Susan E. Swithers and Terry L. Davidson, professors of psychological sciences, found that fat substitutes used in popular snack foods to help people control weight may have the opposite effect. Their research findings, published in Behavioral Neuroscience, were based on rats that consumed potato chips with and without the fat substitutes. The rats that consumed the fat substitute were more likely to gain weight. The researchers are part of Purdue’s Ingestive Behavior Research Center. (Purdue University photo/Andrew Hancock)
“These substitutes are meant to mimic the taste of fat in foods that are normally high in fat while providing a lower number of calories, but they may end up confusing the body,” said Susan E. Swithers, professor of psychological sciences. “We didn’t study this in people, but we found that when rats consumed a fat substitute, learned signals that could help control food intake were disrupted, and the rats gained weight as a result.
“Substituting a part of the diet with a similar tasting item that has fewer or zero calories sounds like a common-sense approach to lose weight, but there are other physiological functions at work. Tastes normally alert the body to expect calories, and when those calories aren’t present we believe the systems become ineffective and one of the body’s mechanisms to control food intake can become ineffective.”
The findings appear online in the current issue of Behavioral Neuroscience, which is published by the American Psychological Association. This research was funded by the National Institutes of Health. Swithers, as well as co-author Terry L. Davidson, a professor of psychological sciences, are members in Purdue’s Ingestive Behavior Research Center. The study also was co-authored by undergraduate student Sean Ogden who graduated this spring.
In this study, laboratory rats received crushed potato chips as a supplement to their diet, and then were divided into two groups that were given either a low-fat chow diet or a high-fat chow diet.

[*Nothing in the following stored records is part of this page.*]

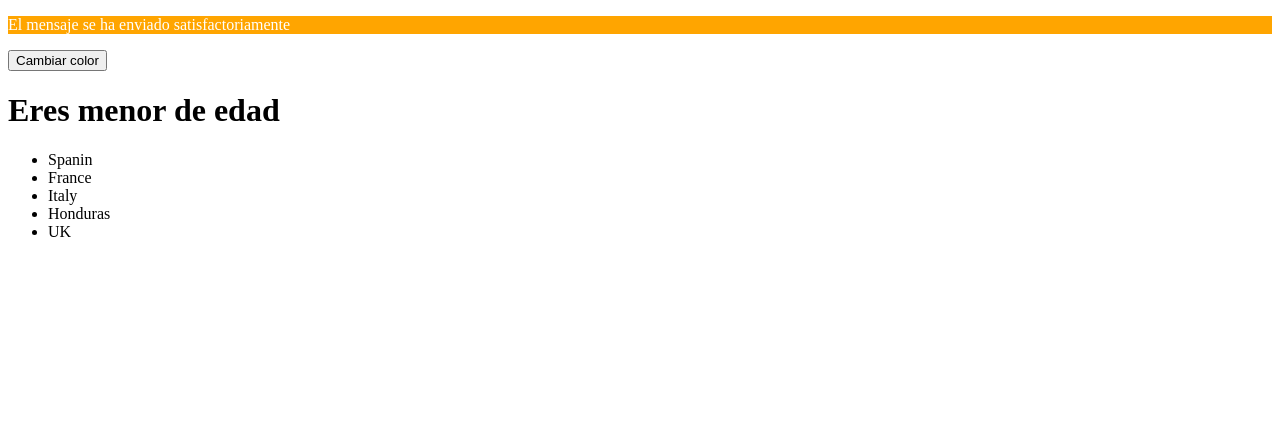
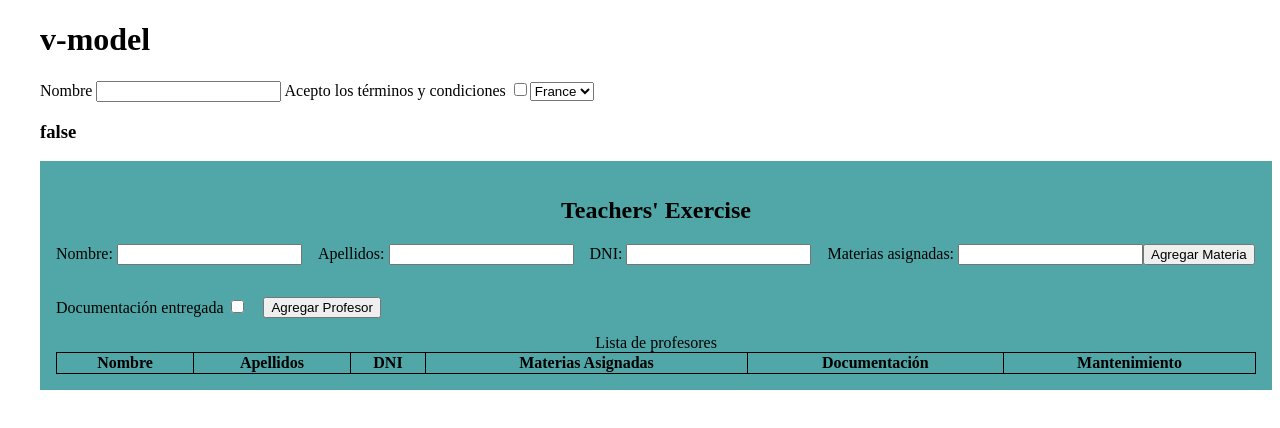
Before and after one commit to EmersonMedina/Curso-VUE-GOGODEV, a Vue app: page / in a window 1280 px wide. Shown: the top 428 px of the page. Built offline with nearby package versions, Linux system fonts and the light colour scheme.

Commit message:
Trabajo del episodio

```diff
--- a/src/App.vue
+++ b/src/App.vue
@@ -1,13 +1,16 @@
 <template>
-  <ClassBind />
-  <ExampleSelective />
-  <ExampleFor />
+  <ModelForm />
+  <TeachersExercise />
 </template>
 
 <script lang="ts" setup>
-import ExampleSelective from "./components/ExampleSelective.vue";
-import ExampleFor from "./components/ExampleFor.vue";
-import ClassBind from "./components/ClassBind.vue";
+import ModelForm from "./components/ModelForm.vue";
+import TeachersExercise from "./components/TeachersExercise.vue";
 </script>
 
-<style></style>
+<style>
+body {
+  margin: 0 auto;
+  max-width: 1200px;
+}
+</style>
--- /dev/null
+++ b/src/components/ModelForm.vue
@@ -0,0 +1,40 @@
+<template>
+  <h1>v-model</h1>
+  <form>
+    <label for="nombre">
+      Nombre
+      <input id="nombre" type="text" v-model="nombre" />
+    </label>
+
+    <label for="teminosCondiciones">
+      Acepto los términos y condiciones
+      <input
+        id="teminosCondiciones"
+        type="checkbox"
+        v-model="terminosYCondiciones"
+      />
+    </label>
+
+    <select v-model="country">
+      <option value="spain">Spain</option>
+      <option value="france">France</option>
+      <option value="uk">UK</option>
+    </select>
+  </form>
+  <h3>
+    {{ nombre }}
+  </h3>
+
+  <h3>
+    {{ terminosYCondiciones }}
+  </h3>
+</template>
+
+<script setup lang="ts">
+import { Ref, ref } from "vue";
+let nombre: Ref<string> = ref("");
+let terminosYCondiciones: Ref<boolean> = ref(false);
+let country: Ref<string> = ref("france");
+</script>
+
+<style scoped></style>
--- /dev/null
+++ b/src/components/TeachersExercise.vue
@@ -0,0 +1,200 @@
+<template>
+  <section id="teachersExercise">
+    <h2 class="sectionTitle">Teachers' Exercise</h2>
+    <form>
+      <label for="nombre">
+        Nombre:
+        <input id="nombre" type="text" v-model="currentTeacher.nombre" />
+      </label>
+      <label for="apellido">
+        Apellidos:
+        <input id="apellido" type="text" v-model="currentTeacher.apellidos" />
+      </label>
+      <label for="dni">
+        DNI:
+        <input id="dni" type="text" v-model="currentTeacher.dni" />
+      </label>
+      <div class="formElement">
+        <label for="materia"> Materias asignadas: </label>
+        <input id="materia" type="text" v-model="materia" />
+        <button @click.prevent="addSubject">Agregar Materia</button>
+        <ul>
+          <li
+            class="materia"
+            v-for="(materia, index) in currentTeacher.materiasAsignadas"
+            :key="index"
+          >
+            {{ materia }}
+            <button @click.prevent="deleteSubject(index)">Eliminar</button>
+          </li>
+        </ul>
+      </div>
+      <label for="documentacion">
+        Documentación entregada
+        <input
+          id="documentacion"
+          type="checkbox"
+          v-model="currentTeacher.documentacion"
+        />
+      </label>
+
+      <button @click.prevent="addTeacher">Agregar Profesor</button>
+    </form>
+
+    <table>
+      <caption>
+        Lista de profesores
+      </caption>
+      <thead>
+        <tr>
+          <th>Nombre</th>
+          <th>Apellidos</th>
+          <th>DNI</th>
+          <th>Materias Asignadas</th>
+          <th>Documentación</th>
+          <th>Mantenimiento</th>
+        </tr>
+      </thead>
+      <tbody>
+        <tr v-for="teacher in teachers" :key="teacher.dni">
+          <td>{{ teacher.nombre }}</td>
+          <td>{{ teacher.apellidos }}</td>
+          <td>{{ teacher.dni }}</td>
+          <td>
+            <span
+              v-for="(materia, index) in teacher.materiasAsignadas"
+              :key="index"
+            >
+              {{ materia }}
+              <template v-if="index !== teacher.materiasAsignadas.length - 1"
+                >,
+              </template>
+            </span>
+          </td>
+          <td>{{ teacher.documentacion ? "Si" : "No" }}</td>
+          <td>
+            <button @click="editTeacher(teacher.id)">Editar</button>
+            <button @click="deleteTeacher(teacher.id)">Eliminar</button>
+          </td>
+        </tr>
+      </tbody>
+    </table>
+  </section>
+</template>
+
+<script setup lang="ts">
+import { ref, Ref } from "vue";
+
+interface ITeacher {
+  id: number;
+  nombre: string;
+  apellidos: string;
+  dni: string;
+  materiasAsignadas: Array<string>;
+  documentacion: boolean;
+}
+
+let currentTeacher: Ref<ITeacher> = ref({
+  id: 0,
+  nombre: "",
+  apellidos: "",
+  dni: "",
+  materiasAsignadas: [],
+  documentacion: false,
+});
+let materia: Ref<string> = ref("");
+
+let teachers: Ref<Array<ITeacher>> = ref([]);
+
+const addSubject = () => {
+  currentTeacher.value.materiasAsignadas.push(materia.value);
+  materia.value = "";
+};
+
+const addTeacher = () => {
+  const teacherAlreadyAdded = teachers.value.find(
+    (t) => t.id == currentTeacher.value.id
+  );
+
+  if (teacherAlreadyAdded) {
+    teachers.value = teachers.value.map((t) => {
+      if (t.id == currentTeacher.value.id) return currentTeacher.value;
+      else return t;
+    });
+  } else {
+    teachers.value.push({
+      id: Date.now(),
+      nombre: currentTeacher.value.nombre,
+      apellidos: currentTeacher.value.apellidos,
+      dni: currentTeacher.value.dni,
+      materiasAsignadas: currentTeacher.value.materiasAsignadas,
+      documentacion: currentTeacher.value.documentacion,
+    });
+  }
+
+  currentTeacher.value = {
+    id: 0,
+    nombre: "",
+    apellidos: "",
+    dni: "",
+    materiasAsignadas: [],
+    documentacion: false,
+  };
+};
+
+const editTeacher = (id: number): void => {
+  const selectedTeacher = teachers.value.find((t) => t.id == id);
+  if (selectedTeacher) {
+    currentTeacher.value = {
+      id: selectedTeacher.id,
+      nombre: selectedTeacher.nombre,
+      apellidos: selectedTeacher.apellidos,
+      dni: selectedTeacher.dni,
+      materiasAsignadas: selectedTeacher.materiasAsignadas,
+      documentacion: selectedTeacher.documentacion,
+    };
+  }
+};
+
+const deleteTeacher = (id: number): void => {
+  teachers.value = teachers.value.filter((t) => t.id != id);
+};
+
+const deleteSubject = (index: number): void => {
+  currentTeacher.value.materiasAsignadas =
+    currentTeacher.value.materiasAsignadas.filter((t, indx) => index != indx);
+};
+</script>
+
+<style scoped>
+#teachersExercise {
+  width: 100%;
+  background-color: rgb(81, 167, 167);
+  padding: 1rem;
+}
+.sectionTitle {
+  text-align: center;
+}
+
+form {
+  display: flex;
+  flex-wrap: wrap;
+  gap: 1rem;
+}
+
+.materia {
+  display: flex;
+  gap: 0.5rem;
+}
+
+table {
+  width: 100%;
+  margin-top: 1rem;
+  border-collapse: collapse;
+}
+
+table td,
+table th {
+  border: solid 1px #000;
+}
+</style>
```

These groups were each split into two smaller groups. One group on each diet was fed a mixture of high-fat chips and the fat-substitute chips, containing olestra, which is a synthetic fat with no calories, while the other group received only regular high-fat chips. The chips were provided for 28 days. Rats maintained on the high-fat chow diet gained more weight and developed more fatty tissue when they were given fat-substitute chips compared to the animals that ate only regular high-fat chips.
“Again we are looking at an animal model, but there are similarities for humans, and based on what we found, we believe that our findings question the effectiveness of using fat substitutes as part of a long-term weight loss strategy,” Davidson said.
They also found when the group of rats that had previously consumed both fat substitute and high-fat chips were moved from a low-fat standard chow diet to a high-fat chow diet, they gained more weight.
“What’s interesting here is that weight gain occurred regardless of when the rats consumed the low-calorie, fat-substituted chips,” Swithers said. “The rationale behind providing both high-fat and olestra chips was to ensure that the animals received similar cues related to the sensory properties of fat, but with different consequences. Without this kind of control, we would not know how they were interpreting the chips as high fat or not.”
In past studies, Swithers and Davidson have found that when rats consumed artificial sweeteners, they were more likely to overeat. They believe that a similar disruption of taste-calorie relations may be happening with both artificial sweeteners and fat substitutes.
“When the mouth tastes something sweet or fatty it tells the body to prepare for calories, and this information is key to the digestive process,” Swithers said. “This is a reminder to not discount the roles that taste and experience with food play in the way the body’s systems work together.”
Writer: Amy Patterson Neubert, 765-494-9723, email@example.com
Sources: Susan E. Swithers, 765-494-6279, firstname.lastname@example.org
Terry Davidson, 765-494-8230, email@example.com
Note to Journalists: Journalists interested in a copy of the journal article can contact Amy Patterson Neubert, Purdue News Service, at 765-494-9723, firstname.lastname@example.org